In 2004, a move to a condo in downtown Chicago created a problem I hadn't had before-SPACE, or rather, lack of it. Prior to the move, I had a studio in a renovated tack room in an unused horse stable on our property out in the country. It was cozy, comfortable, convenient and FREE! And, I could work in my pajamas-anytime I wanted to. Post move, I was hard pressed to find a corner I could spread out in and get some work done. In a daydreaming kind of way, I started looking around online for rental spaces. Surprisingly, an ad for a 180 square foot studio in the historic Fine Arts Building on Michigan Avenue popped up in the search. Making an appointment to see the place was the next step, terrified as I was. The ad stated the 7th floor studio faced north (great!) but it didn't have the skyline view I had imagined as the one large window faced a brick building across an alleyway. Still, north light is desirable for a painter and it felt right. For 5 1/2 years I happily painted away, pinching myself-an art studio on Michigan Avenue! Entering the building on any given day, I am welcomed by singing voices, pianos playing, the smell of oil paint- a banquet for the senses. The elevators are operated by hand and so one is also greeted by friendly employees who are the eyes and ears of this special place.
Though I quickly bonded with my studio, after 5 years a restless feeling was settling in. Working alone all of the time can be, well, lonely. Several years ago, a network was formed within the building: Fine Arts Building Studios. The collective is made up of roughly 40 studios. Visual artists, musicians and others provide a social network and Open Studios are held once a month. Still, people need large blocks of time to work and so socializing or having meetings are low priorities.
Last November, a large studio space became available on my floor. A couple of friends (who also had their own studios in the building) and I had discussed sharing space if the right one came along and this seemed to meet our criteria. With high decorative ceilings, the bright studio is located across from the elevators and overlooks a Venetian styled courtyard. There is a bonus glassed in entry to hang samples of our work. We three are all visual artists but have different interests, routines and schedules. We moved in together over the Christmas holidays and worked quickly to settle into our separate corners . Though we were a little worried we wouldn't fit everything in, all fell into place.

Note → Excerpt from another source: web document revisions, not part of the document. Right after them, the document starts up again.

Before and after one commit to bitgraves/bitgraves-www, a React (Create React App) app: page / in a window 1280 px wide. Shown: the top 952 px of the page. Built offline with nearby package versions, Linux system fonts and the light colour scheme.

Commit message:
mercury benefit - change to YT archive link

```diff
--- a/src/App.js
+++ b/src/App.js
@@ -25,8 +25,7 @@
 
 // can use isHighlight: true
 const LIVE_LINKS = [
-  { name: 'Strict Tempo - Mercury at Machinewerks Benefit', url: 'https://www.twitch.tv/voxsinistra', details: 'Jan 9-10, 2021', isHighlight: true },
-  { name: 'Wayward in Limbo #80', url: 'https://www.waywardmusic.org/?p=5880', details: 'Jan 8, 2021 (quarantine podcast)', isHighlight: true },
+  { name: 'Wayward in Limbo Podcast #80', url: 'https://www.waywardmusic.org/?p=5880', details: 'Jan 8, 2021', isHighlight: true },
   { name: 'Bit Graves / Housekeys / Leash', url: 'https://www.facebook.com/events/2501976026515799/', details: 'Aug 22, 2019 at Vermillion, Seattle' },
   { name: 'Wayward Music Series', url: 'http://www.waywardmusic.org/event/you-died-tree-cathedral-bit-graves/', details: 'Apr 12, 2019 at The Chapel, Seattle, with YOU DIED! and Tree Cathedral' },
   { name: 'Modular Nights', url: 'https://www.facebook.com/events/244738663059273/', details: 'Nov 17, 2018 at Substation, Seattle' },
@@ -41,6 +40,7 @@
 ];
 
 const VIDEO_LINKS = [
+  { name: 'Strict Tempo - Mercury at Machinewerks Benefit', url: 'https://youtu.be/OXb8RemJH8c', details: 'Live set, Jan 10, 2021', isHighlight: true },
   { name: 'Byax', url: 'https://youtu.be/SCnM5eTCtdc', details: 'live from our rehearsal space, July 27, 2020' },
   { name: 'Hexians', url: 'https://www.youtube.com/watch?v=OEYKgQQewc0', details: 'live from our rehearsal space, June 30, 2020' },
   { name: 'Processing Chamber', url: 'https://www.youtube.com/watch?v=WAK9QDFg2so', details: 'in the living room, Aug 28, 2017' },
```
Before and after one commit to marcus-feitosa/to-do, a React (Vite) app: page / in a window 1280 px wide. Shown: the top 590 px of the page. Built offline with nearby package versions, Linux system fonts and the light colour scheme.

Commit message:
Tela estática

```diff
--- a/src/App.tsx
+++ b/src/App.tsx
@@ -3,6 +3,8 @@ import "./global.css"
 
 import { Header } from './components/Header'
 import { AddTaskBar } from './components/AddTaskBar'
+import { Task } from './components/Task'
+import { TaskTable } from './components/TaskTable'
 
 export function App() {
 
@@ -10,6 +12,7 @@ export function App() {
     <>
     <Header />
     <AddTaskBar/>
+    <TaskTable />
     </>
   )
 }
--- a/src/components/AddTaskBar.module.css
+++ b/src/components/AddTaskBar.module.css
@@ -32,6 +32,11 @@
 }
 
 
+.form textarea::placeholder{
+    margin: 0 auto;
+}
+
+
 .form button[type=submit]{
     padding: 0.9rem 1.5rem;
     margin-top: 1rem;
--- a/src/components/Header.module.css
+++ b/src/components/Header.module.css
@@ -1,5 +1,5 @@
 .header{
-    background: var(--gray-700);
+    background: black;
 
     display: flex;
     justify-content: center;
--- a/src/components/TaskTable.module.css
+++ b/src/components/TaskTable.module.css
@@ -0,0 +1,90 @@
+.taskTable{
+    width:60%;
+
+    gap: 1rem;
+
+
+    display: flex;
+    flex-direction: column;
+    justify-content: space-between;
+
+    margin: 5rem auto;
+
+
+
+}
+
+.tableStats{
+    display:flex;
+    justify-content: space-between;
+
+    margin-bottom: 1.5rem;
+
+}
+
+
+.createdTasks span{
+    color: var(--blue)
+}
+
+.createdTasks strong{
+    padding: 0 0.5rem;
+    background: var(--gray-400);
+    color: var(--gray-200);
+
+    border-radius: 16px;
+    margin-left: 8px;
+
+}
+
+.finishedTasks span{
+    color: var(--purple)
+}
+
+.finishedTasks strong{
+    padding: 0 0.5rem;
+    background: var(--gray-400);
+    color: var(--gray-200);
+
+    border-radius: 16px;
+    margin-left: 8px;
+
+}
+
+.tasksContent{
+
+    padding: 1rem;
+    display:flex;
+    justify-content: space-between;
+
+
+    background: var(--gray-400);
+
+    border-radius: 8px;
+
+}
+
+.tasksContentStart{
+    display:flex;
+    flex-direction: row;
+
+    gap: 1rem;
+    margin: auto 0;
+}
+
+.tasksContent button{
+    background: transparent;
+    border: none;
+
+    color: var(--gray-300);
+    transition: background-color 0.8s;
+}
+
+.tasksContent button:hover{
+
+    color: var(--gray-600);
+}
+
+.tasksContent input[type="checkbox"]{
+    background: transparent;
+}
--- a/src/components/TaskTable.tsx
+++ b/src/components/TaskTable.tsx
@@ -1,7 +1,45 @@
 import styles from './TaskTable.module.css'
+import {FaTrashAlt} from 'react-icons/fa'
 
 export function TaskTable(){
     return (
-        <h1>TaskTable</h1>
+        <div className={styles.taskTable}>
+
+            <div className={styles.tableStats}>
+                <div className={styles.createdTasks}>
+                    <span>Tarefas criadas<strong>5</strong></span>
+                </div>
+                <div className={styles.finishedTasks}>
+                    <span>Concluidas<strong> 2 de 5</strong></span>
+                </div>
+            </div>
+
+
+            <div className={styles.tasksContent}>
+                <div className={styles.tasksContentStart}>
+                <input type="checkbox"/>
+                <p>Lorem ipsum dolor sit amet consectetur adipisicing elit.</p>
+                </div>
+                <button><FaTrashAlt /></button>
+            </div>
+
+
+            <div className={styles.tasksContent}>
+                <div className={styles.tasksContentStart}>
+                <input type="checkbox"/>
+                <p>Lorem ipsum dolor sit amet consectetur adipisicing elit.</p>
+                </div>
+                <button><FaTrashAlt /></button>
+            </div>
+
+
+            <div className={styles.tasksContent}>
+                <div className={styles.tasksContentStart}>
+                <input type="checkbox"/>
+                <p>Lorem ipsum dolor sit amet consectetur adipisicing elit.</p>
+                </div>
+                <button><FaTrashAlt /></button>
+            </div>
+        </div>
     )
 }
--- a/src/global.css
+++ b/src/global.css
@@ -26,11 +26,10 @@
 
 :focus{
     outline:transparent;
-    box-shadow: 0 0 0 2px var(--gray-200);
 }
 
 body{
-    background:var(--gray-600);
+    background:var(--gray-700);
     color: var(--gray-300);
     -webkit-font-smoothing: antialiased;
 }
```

We've worked though a cozy winter, a vibrant, pleasant spring and now a hotter than normal summer. Small adjustments have been made along the way but I am happy to report that things are working out wonderfully. I am learning about encaustics from watching my studio mate, Karen, work her magic. Oils and pastels are Kathleen's expertise, though she does beautiful drawings and watercolors as well. I think they enjoy seeing how I use watercolor on nontraditional surfaces. We seem to compliment each other. On the occasion we are all in the studio at the same time, we enjoy quiet companionship-and sometimes a glass of wine at the end of the workday....